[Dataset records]
——

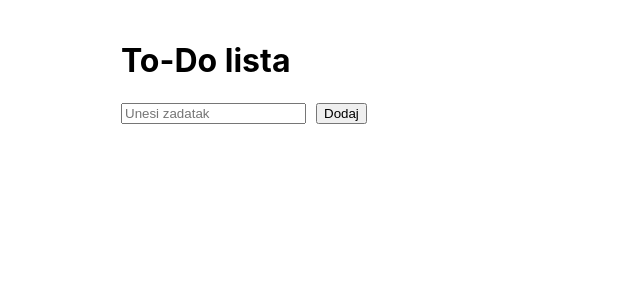
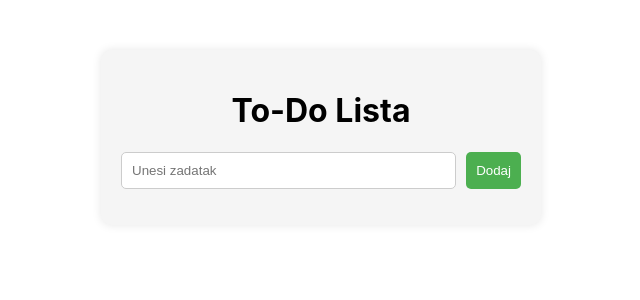
Before and after one commit to milosbrvh/todo-app, a React (Create React App) app: page / in a window 1280 px wide. Shown: the top 300 px of the page, without its empty margins (319-959 px from the left). Built offline with nearby package versions, Linux system fonts and the light colour scheme.

Commit message:
UI update

```diff
--- a/src/App.js
+++ b/src/App.js
@@ -18,9 +18,19 @@ function App() {
   };
 
   return (
-    <div style={{ padding: "20px", maxWidth: "400px", margin: "auto" }}>
-      <h1>To-Do lista</h1>
+    <div
+      style={{
+        padding: "20px",
+        maxWidth: "400px",
+        margin: "50px auto",
+        backgroundColor: "#f5f5f5",
+        borderRadius: "10px",
+        boxShadow: "0 0 10px rgba(0,0,0,0.1)"
+      }}
+    >
+      <h1 style={{ textAlign: "center" }}>To-Do Lista</h1>
 
+      <div style={{ display: "flex", gap: "10px" }}>
         <input
           value={tekst}
           onChange={(e) => setTekst(e.target.value)}
@@ -30,15 +40,43 @@ function App() {
               dodajZadatak();
             }
           }}
+          style={{
+            padding: "10px",
+            flex: 1,
+            borderRadius: "5px",
+            border: "1px solid #ccc"
+          }}
         />
 
-      <button onClick={dodajZadatak} style={{ marginLeft: "10px" }}>
+        <button
+          onClick={dodajZadatak}
+          style={{
+            padding: "10px",
+            backgroundColor: "#4CAF50",
+            color: "white",
+            border: "none",
+            borderRadius: "5px",
+            cursor: "pointer"
+          }}
+        >
           Dodaj
         </button>
+      </div>
 
-      <ul>
+      <ul style={{ listStyle: "none", padding: 0 }}>
         {lista.map((item, index) => (
-          <li key={index}>
+          <li
+            key={index}
+            style={{
+              display: "flex",
+              justifyContent: "space-between",
+              alignItems: "center",
+              backgroundColor: "white",
+              padding: "10px",
+              marginTop: "10px",
+              borderRadius: "5px"
+            }}
+          >
             <span
               onClick={() => {
                 const novaLista = [...lista];
@@ -58,8 +96,16 @@ function App() {
                 const novaLista = lista.filter((_, i) => i !== index);
                 setLista(novaLista);
               }}
+              style={{
+                backgroundColor: "red",
+                color: "white",
+                border: "none",
+                borderRadius: "5px",
+                cursor: "pointer",
+                padding: "5px 10px"
+              }}
             >
-              ❌
+              X
             </button>
           </li>
         ))}
```
Lines whose indentation alone changed are shown as unchanged.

——

#### Task instructions:
Exact copy, no pictures: please print every record above as written.

#### Answer to this problem:
Before and after one commit to milosbrvh/todo-app, a React (Create React App) app: page / in a window 1280 px wide. Shown: the top 300 px of the page, without its empty margins (319-959 px from the left). Built offline with nearby package versions, Linux system fonts and the light colour scheme.

Commit message:
UI update

```diff
--- a/src/App.js
+++ b/src/App.js
@@ -18,9 +18,19 @@ function App() {
   };
 
   return (
-    <div style={{ padding: "20px", maxWidth: "400px", margin: "auto" }}>
-      <h1>To-Do lista</h1>
+    <div
+      style={{
+        padding: "20px",
+        maxWidth: "400px",
+        margin: "50px auto",
+        backgroundColor: "#f5f5f5",
+        borderRadius: "10px",
+        boxShadow: "0 0 10px rgba(0,0,0,0.1)"
+      }}
+    >
+      <h1 style={{ textAlign: "center" }}>To-Do Lista</h1>
 
+      <div style={{ display: "flex", gap: "10px" }}>
         <input
           value={tekst}
           onChange={(e) => setTekst(e.target.value)}
@@ -30,15 +40,43 @@ function App() {
               dodajZadatak();
             }
           }}
+          style={{
+            padding: "10px",
+            flex: 1,
+            borderRadius: "5px",
+            border: "1px solid #ccc"
+          }}
         />
 
-      <button onClick={dodajZadatak} style={{ marginLeft: "10px" }}>
+        <button
+          onClick={dodajZadatak}
+          style={{
+            padding: "10px",
+            backgroundColor: "#4CAF50",
+            color: "white",
+            border: "none",
+            borderRadius: "5px",
+            cursor: "pointer"
+          }}
+        >
           Dodaj
         </button>
+      </div>
 
-      <ul>
+      <ul style={{ listStyle: "none", padding: 0 }}>
         {lista.map((item, index) => (
-          <li key={index}>
+          <li
+            key={index}
+            style={{
+              display: "flex",
+              justifyContent: "space-between",
+              alignItems: "center",
+              backgroundColor: "white",
+              padding: "10px",
+              marginTop: "10px",
+              borderRadius: "5px"
+            }}
+          >
             <span
               onClick={() => {
                 const novaLista = [...lista];
@@ -58,8 +96,16 @@ function App() {
                 const novaLista = lista.filter((_, i) => i !== index);
                 setLista(novaLista);
               }}
+              style={{
+                backgroundColor: "red",
+                color: "white",
+                border: "none",
+                borderRadius: "5px",
+                cursor: "pointer",
+                padding: "5px 10px"
+              }}
             >
-              ❌
+              X
             </button>
           </li>
         ))}
```
Lines whose indentation alone changed are shown as unchanged.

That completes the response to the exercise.